Information shown Block Start
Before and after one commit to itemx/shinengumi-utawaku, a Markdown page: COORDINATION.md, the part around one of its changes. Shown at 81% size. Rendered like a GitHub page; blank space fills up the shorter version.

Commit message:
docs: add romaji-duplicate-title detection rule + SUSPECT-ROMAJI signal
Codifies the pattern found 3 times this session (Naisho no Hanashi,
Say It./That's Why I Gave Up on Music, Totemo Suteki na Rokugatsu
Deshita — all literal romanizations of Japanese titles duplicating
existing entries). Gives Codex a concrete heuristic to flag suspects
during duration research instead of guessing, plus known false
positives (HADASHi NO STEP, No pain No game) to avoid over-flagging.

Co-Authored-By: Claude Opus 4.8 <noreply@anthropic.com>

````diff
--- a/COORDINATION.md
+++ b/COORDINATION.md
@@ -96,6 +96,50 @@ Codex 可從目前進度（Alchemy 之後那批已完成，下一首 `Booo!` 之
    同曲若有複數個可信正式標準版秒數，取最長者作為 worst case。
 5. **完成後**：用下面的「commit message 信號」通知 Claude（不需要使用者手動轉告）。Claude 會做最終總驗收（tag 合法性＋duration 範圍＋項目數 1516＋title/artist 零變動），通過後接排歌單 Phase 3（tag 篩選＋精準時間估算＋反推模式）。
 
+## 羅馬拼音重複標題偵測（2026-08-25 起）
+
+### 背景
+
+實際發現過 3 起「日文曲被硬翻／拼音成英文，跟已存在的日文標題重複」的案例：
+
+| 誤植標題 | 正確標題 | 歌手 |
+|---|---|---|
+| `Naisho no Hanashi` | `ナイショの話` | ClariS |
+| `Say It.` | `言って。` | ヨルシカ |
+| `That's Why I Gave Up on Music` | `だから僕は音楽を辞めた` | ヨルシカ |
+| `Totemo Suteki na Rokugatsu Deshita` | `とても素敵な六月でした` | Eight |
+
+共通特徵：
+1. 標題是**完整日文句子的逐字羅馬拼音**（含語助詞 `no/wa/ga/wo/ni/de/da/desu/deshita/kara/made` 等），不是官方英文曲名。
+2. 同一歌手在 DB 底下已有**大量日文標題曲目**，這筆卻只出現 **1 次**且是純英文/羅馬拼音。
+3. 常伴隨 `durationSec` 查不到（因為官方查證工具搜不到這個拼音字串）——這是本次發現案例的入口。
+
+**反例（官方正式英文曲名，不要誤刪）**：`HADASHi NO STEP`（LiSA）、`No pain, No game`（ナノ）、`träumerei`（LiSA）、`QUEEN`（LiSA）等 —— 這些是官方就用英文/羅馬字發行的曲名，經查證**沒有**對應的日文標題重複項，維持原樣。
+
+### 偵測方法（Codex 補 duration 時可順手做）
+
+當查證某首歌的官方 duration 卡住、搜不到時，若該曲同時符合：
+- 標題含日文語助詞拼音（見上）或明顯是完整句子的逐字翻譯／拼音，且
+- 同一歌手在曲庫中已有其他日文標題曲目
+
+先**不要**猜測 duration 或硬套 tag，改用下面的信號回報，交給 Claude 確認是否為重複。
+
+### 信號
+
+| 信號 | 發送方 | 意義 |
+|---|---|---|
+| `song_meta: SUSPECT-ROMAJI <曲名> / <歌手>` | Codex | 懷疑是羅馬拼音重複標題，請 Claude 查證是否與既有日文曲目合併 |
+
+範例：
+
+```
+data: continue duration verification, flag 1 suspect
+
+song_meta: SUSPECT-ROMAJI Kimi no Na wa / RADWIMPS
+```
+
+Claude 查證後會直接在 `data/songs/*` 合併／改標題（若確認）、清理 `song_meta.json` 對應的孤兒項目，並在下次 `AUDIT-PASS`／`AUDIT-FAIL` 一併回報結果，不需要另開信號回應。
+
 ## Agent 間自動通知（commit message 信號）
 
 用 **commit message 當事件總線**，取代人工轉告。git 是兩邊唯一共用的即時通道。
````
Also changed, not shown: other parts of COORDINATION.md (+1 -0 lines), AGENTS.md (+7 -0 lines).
Information shown Block End
Try it:
The records shown above are to be retyped exactly, with none omitted.

Answer area:
Before and after one commit to itemx/shinengumi-utawaku, a Markdown page: COORDINATION.md, the part around one of its changes. Shown at 81% size. Rendered like a GitHub page; blank space fills up the shorter version.

Commit message:
docs: add romaji-duplicate-title detection rule + SUSPECT-ROMAJI signal
Codifies the pattern found 3 times this session (Naisho no Hanashi,
Say It./That's Why I Gave Up on Music, Totemo Suteki na Rokugatsu
Deshita — all literal romanizations of Japanese titles duplicating
existing entries). Gives Codex a concrete heuristic to flag suspects
during duration research instead of guessing, plus known false
positives (HADASHi NO STEP, No pain No game) to avoid over-flagging.

Co-Authored-By: Claude Opus 4.8 <noreply@anthropic.com>

````diff
--- a/COORDINATION.md
+++ b/COORDINATION.md
@@ -96,6 +96,50 @@ Codex 可從目前進度（Alchemy 之後那批已完成，下一首 `Booo!` 之
    同曲若有複數個可信正式標準版秒數，取最長者作為 worst case。
 5. **完成後**：用下面的「commit message 信號」通知 Claude（不需要使用者手動轉告）。Claude 會做最終總驗收（tag 合法性＋duration 範圍＋項目數 1516＋title/artist 零變動），通過後接排歌單 Phase 3（tag 篩選＋精準時間估算＋反推模式）。
 
+## 羅馬拼音重複標題偵測（2026-08-25 起）
+
+### 背景
+
+實際發現過 3 起「日文曲被硬翻／拼音成英文，跟已存在的日文標題重複」的案例：
+
+| 誤植標題 | 正確標題 | 歌手 |
+|---|---|---|
+| `Naisho no Hanashi` | `ナイショの話` | ClariS |
+| `Say It.` | `言って。` | ヨルシカ |
+| `That's Why I Gave Up on Music` | `だから僕は音楽を辞めた` | ヨルシカ |
+| `Totemo Suteki na Rokugatsu Deshita` | `とても素敵な六月でした` | Eight |
+
+共通特徵：
+1. 標題是**完整日文句子的逐字羅馬拼音**（含語助詞 `no/wa/ga/wo/ni/de/da/desu/deshita/kara/made` 等），不是官方英文曲名。
+2. 同一歌手在 DB 底下已有**大量日文標題曲目**，這筆卻只出現 **1 次**且是純英文/羅馬拼音。
+3. 常伴隨 `durationSec` 查不到（因為官方查證工具搜不到這個拼音字串）——這是本次發現案例的入口。
+
+**反例（官方正式英文曲名，不要誤刪）**：`HADASHi NO STEP`（LiSA）、`No pain, No game`（ナノ）、`träumerei`（LiSA）、`QUEEN`（LiSA）等 —— 這些是官方就用英文/羅馬字發行的曲名，經查證**沒有**對應的日文標題重複項，維持原樣。
+
+### 偵測方法（Codex 補 duration 時可順手做）
+
+當查證某首歌的官方 duration 卡住、搜不到時，若該曲同時符合：
+- 標題含日文語助詞拼音（見上）或明顯是完整句子的逐字翻譯／拼音，且
+- 同一歌手在曲庫中已有其他日文標題曲目
+
+先**不要**猜測 duration 或硬套 tag，改用下面的信號回報，交給 Claude 確認是否為重複。
+
+### 信號
+
+| 信號 | 發送方 | 意義 |
+|---|---|---|
+| `song_meta: SUSPECT-ROMAJI <曲名> / <歌手>` | Codex | 懷疑是羅馬拼音重複標題，請 Claude 查證是否與既有日文曲目合併 |
+
+範例：
+
+```
+data: continue duration verification, flag 1 suspect
+
+song_meta: SUSPECT-ROMAJI Kimi no Na wa / RADWIMPS
+```
+
+Claude 查證後會直接在 `data/songs/*` 合併／改標題（若確認）、清理 `song_meta.json` 對應的孤兒項目，並在下次 `AUDIT-PASS`／`AUDIT-FAIL` 一併回報結果，不需要另開信號回應。
+
 ## Agent 間自動通知（commit message 信號）
 
 用 **commit message 當事件總線**，取代人工轉告。git 是兩邊唯一共用的即時通道。
````
Also changed, not shown: other parts of COORDINATION.md (+1 -0 lines), AGENTS.md (+7 -0 lines).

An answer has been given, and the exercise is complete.